The Dow Jones Industrial Average ("The Dow") and Gross Domestic Product ("GDP") are two of the most important metrics in the respective worlds of finance and economics. The day-to-day movements of the Dow and other stock market indices like the S&P 500 and the Nasdaq dominate financial news and commentary. On the other hand, the quarterly releases for GDP offer one of the broadest measurements of economic performance. Combined, they create a powerful indicator for market valuation.
The chart above was constructed by:
In terms of development, one could stop at step two and have similar results to the chart above. However, subtracting a moving average creates an intuitive benchmark when reading the calculated metric by denoting zero as a "fair value." So, if the indicator is above (below) zero, the market is over (under) valued compared with recent trends.
While the concept of over or under valuation is difficult to analyze for many reasons, the metric performs well in terms of its relationship to the upcoming ten years of returns. Based on statistical analysis, in general, if the indicator increases, the expected ten-year market return decreases and vice versa. So, while the absolute level of the indicator may not mean it's a good or bad time to invest, increasing trends don't bode well for future returns.

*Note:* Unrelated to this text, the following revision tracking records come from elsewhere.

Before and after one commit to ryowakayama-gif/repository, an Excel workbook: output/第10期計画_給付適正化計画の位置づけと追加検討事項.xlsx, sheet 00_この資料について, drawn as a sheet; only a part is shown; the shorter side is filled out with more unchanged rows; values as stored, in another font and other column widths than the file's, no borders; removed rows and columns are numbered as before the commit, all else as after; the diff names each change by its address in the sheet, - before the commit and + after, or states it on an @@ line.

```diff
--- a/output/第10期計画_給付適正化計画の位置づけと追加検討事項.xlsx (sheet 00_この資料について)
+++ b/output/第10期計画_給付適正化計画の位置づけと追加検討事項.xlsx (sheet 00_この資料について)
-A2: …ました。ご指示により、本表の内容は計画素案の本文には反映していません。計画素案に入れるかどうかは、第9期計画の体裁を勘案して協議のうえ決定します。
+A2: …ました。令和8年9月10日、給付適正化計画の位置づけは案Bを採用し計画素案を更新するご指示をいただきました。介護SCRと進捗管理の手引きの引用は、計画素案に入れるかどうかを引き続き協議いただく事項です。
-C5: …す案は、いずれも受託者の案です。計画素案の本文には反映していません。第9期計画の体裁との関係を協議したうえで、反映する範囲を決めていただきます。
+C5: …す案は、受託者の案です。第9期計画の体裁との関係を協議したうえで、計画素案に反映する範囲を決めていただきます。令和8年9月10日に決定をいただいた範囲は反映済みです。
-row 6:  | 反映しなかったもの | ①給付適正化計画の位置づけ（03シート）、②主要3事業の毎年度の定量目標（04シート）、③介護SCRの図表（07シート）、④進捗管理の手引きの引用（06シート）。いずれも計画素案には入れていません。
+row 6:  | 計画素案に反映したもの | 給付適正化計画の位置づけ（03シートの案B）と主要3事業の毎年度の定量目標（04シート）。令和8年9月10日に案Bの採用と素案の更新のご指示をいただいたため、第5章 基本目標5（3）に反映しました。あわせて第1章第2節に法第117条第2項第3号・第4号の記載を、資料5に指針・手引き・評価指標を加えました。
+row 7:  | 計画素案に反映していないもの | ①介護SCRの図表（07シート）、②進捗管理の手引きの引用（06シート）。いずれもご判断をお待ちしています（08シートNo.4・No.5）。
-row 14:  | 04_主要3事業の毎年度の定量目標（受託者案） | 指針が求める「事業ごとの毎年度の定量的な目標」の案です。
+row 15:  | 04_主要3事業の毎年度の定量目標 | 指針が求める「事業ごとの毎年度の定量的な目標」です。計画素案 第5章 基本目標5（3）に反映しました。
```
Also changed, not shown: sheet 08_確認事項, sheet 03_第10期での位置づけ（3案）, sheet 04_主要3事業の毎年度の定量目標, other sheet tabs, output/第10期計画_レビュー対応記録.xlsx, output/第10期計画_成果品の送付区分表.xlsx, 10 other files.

As the indicator would be expected to fall toward zero or below during a recession and given that it is at historically elevated levels, the implication is that the next downturn will bring with it significant stock market losses. While this would likely always be the case, the elevated levels mean post-recession returns could also be low and hinder a financial recovery. So, given its current level, this indicator will be one to keep a close watch on.